If technical conditions are not favorable to perform graft supercharge, other options can be considered. Selecting another conduit and achieving reconstruction is an alternative in hemodynamically stable patients with fewer risk factors and short operative time. Whereas, in high-risk patients with hemodynamic instability, delaying the reconstruction process is the optimal option with removing the ischemic graft, diverting the cervical esophagus, performing feeding jejunostomy, and transferring patients to intensive care for optimization. Further reconstruction should be considered in patients with optimized clinical conditions. Another option that can be considered in subacute graft ischemia is to leave the patient in discontinuity for 24 to 72 hours, and then return to the operating room to re-evaluate the graft viability. Colon interposition is more demanding and the surgeon should be more familiar with it. The surgeon should choose the appropriate approach to deal with the colon graft ischemia intraoperatively. Overall, colon interposition was associated with a high risk of graft ischemia. Therefore, prevention is the best way, including preoperative identification and optimization of the high-risk patient (comorbidities), and careful selection of colon segment with avoiding the weak vascular points. Also, precautions should be taken while pulling the graft to the neck, avoiding twist, kicking, and mechanical compression. When the substernal route is used, the thoracic inlet should be enlarged to prevent graft compression.

Conclusion

Finally, Surgery remains a part of the multimodal treatment of esophageal cancer.
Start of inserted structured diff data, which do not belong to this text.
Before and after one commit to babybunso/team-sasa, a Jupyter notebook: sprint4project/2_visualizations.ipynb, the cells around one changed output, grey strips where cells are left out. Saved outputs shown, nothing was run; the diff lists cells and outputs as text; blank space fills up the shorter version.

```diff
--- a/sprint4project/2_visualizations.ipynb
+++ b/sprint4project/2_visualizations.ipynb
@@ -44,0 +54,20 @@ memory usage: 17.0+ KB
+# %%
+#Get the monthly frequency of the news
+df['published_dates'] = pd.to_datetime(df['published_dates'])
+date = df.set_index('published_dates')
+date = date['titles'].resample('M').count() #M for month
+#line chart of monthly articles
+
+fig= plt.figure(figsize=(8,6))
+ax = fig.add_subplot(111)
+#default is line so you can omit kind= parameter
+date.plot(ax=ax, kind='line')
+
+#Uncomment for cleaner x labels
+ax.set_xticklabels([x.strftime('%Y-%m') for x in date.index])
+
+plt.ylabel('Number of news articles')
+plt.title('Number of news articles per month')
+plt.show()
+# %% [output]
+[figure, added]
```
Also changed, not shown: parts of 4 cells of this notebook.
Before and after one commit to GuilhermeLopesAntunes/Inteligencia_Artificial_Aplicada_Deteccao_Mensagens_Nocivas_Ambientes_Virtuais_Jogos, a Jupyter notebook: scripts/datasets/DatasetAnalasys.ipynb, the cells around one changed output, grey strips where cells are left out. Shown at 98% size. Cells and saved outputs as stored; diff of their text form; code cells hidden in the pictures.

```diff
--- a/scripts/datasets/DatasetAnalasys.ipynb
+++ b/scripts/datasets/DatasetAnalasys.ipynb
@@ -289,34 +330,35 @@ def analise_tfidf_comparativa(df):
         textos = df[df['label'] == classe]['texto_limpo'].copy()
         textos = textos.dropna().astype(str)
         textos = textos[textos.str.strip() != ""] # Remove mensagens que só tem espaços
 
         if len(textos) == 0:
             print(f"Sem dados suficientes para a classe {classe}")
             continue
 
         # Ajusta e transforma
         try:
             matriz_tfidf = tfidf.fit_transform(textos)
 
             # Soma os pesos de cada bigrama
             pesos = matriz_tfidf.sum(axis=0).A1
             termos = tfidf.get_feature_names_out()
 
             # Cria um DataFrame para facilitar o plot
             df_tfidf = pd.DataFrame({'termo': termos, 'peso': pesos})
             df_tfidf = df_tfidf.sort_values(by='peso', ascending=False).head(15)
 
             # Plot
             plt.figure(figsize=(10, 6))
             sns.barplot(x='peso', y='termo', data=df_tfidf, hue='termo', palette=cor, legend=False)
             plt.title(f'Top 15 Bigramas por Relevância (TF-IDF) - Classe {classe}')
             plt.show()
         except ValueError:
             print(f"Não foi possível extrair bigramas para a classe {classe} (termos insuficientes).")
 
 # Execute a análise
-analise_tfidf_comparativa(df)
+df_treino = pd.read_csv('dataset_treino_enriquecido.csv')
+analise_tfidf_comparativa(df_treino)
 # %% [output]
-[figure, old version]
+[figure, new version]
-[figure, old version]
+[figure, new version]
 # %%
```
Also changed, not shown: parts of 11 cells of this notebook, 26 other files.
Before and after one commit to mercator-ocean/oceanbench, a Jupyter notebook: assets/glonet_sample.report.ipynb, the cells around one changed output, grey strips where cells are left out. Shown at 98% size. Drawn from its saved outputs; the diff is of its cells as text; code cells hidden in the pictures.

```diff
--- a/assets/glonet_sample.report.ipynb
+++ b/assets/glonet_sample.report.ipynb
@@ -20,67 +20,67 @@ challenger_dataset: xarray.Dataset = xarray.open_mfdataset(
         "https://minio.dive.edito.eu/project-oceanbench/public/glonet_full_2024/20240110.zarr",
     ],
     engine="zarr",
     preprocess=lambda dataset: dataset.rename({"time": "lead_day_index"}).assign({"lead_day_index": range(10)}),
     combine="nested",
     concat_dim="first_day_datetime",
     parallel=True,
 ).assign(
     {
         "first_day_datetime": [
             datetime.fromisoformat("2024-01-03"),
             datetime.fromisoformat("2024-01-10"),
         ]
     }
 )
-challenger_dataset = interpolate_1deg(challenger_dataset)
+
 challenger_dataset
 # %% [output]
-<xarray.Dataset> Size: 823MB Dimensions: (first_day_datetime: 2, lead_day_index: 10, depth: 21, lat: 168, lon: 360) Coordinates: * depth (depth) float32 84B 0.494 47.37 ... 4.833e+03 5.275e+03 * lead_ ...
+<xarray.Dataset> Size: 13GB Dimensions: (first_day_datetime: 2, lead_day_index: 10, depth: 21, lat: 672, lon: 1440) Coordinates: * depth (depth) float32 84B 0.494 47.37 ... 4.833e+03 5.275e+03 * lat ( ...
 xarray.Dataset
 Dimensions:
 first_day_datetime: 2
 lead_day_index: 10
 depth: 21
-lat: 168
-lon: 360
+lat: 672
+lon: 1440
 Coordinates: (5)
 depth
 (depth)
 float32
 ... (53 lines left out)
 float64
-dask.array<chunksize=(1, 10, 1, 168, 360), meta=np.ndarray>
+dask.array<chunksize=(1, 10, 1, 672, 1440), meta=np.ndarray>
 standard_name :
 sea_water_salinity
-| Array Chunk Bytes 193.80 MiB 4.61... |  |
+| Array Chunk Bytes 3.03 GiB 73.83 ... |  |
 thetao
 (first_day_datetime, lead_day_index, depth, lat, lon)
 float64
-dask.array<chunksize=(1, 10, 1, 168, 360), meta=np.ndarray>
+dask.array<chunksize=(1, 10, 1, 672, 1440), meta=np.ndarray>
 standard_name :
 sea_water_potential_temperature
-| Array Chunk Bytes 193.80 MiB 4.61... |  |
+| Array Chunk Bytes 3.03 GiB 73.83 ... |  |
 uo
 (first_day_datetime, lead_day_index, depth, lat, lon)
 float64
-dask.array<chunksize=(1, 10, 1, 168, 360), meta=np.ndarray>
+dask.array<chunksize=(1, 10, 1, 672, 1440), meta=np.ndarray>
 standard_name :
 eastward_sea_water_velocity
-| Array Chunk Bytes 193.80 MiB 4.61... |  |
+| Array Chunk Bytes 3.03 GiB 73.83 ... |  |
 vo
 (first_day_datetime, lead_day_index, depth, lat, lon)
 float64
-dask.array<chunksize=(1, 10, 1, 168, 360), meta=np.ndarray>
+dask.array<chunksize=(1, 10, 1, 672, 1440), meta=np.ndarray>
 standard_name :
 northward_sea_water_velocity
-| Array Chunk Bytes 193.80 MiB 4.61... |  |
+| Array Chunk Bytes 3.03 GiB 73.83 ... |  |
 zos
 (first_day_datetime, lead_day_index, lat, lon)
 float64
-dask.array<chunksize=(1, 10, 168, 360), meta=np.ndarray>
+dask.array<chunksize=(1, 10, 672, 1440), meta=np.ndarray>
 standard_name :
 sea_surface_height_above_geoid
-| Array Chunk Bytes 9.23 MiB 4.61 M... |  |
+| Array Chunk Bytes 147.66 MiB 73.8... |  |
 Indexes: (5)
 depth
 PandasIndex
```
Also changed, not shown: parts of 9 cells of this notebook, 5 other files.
To achieve successful reconstruction following oesophagectomy, knowledge of managing a difficult graft and having a surgical skill with alternative graft options, how to deal are required to optimize the dealing with intraoperative issues.

Conflict of interest

None declared.

References

Select your language of interest to view the total content in your interested language

Viewing options

Post your comment

Share This Article

Flyer image
journal indexing image
 

Post your comment

captcha   Reload  Can't read the image? click here to refresh